Work item:
Would you return, word for word, the lines of the data below from the line with "Before and after one commit to Gajeee/PASS-OR-CONFESS, a" through the line with "Revise README for clarity and organization", and no others?

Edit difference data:
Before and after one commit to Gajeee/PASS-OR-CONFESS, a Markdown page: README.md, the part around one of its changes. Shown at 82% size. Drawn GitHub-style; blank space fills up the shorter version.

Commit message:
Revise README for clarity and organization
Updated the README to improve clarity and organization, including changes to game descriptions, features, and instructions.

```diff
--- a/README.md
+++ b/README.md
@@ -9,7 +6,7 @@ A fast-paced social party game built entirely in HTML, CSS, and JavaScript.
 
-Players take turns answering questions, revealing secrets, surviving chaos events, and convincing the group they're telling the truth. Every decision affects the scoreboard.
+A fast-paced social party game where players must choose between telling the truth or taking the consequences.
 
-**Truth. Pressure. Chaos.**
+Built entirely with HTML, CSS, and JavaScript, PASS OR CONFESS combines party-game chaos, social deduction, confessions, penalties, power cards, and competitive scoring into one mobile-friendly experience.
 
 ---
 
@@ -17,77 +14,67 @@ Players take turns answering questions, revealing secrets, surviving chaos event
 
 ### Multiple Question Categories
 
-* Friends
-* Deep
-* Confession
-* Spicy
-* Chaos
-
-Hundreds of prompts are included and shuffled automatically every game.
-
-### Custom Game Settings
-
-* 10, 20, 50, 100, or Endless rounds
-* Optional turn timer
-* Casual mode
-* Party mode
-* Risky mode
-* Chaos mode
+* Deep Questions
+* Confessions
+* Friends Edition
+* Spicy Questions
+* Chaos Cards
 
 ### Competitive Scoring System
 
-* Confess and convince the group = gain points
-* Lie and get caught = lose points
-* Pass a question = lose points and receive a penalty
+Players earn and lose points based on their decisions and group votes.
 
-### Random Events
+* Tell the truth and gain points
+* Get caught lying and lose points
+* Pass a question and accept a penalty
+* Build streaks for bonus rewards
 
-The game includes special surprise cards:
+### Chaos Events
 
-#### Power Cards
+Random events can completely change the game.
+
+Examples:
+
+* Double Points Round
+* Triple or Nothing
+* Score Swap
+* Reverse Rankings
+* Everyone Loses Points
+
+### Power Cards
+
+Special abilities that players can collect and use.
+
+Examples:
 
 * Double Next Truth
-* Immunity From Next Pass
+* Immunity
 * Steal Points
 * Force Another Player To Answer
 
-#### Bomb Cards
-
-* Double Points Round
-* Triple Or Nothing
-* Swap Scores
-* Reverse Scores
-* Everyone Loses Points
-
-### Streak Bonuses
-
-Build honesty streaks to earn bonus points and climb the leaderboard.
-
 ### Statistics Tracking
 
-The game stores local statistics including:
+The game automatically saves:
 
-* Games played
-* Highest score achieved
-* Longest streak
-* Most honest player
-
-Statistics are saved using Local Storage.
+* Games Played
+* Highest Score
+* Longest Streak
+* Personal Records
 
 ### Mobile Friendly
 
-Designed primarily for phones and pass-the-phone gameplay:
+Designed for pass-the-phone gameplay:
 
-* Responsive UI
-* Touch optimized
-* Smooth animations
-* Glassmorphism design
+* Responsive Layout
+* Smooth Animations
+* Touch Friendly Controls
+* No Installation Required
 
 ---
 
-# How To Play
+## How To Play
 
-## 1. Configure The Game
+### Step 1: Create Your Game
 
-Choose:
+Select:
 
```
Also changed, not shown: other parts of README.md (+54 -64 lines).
==
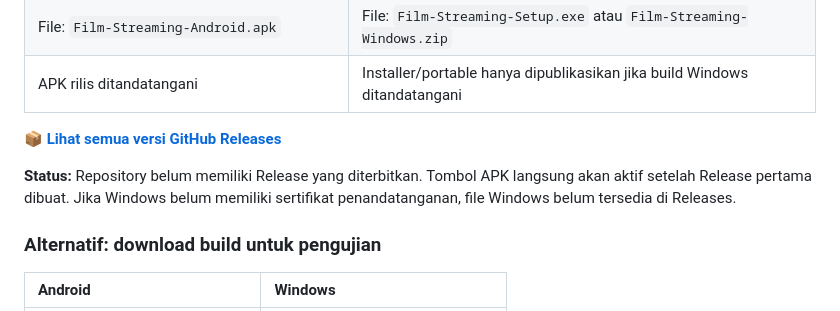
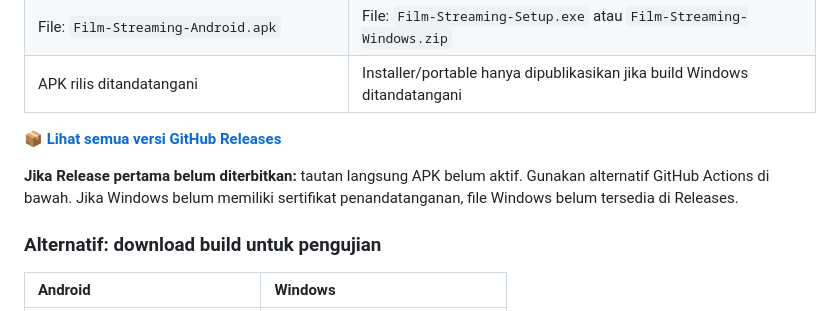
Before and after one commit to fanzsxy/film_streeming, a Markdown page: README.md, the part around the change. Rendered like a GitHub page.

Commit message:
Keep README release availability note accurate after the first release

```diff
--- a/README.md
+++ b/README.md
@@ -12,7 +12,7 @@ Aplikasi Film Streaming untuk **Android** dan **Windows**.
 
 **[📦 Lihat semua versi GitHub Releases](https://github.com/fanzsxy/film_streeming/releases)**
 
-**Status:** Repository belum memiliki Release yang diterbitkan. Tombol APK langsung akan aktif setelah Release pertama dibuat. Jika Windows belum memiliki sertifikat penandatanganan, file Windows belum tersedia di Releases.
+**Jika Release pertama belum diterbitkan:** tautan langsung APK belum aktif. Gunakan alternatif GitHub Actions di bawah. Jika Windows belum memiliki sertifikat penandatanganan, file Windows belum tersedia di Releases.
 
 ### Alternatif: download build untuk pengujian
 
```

Final answer:
Before and after one commit to Gajeee/PASS-OR-CONFESS, a Markdown page: README.md, the part around one of its changes. Shown at 82% size. Drawn GitHub-style; blank space fills up the shorter version.

Commit message:
Revise README for clarity and organization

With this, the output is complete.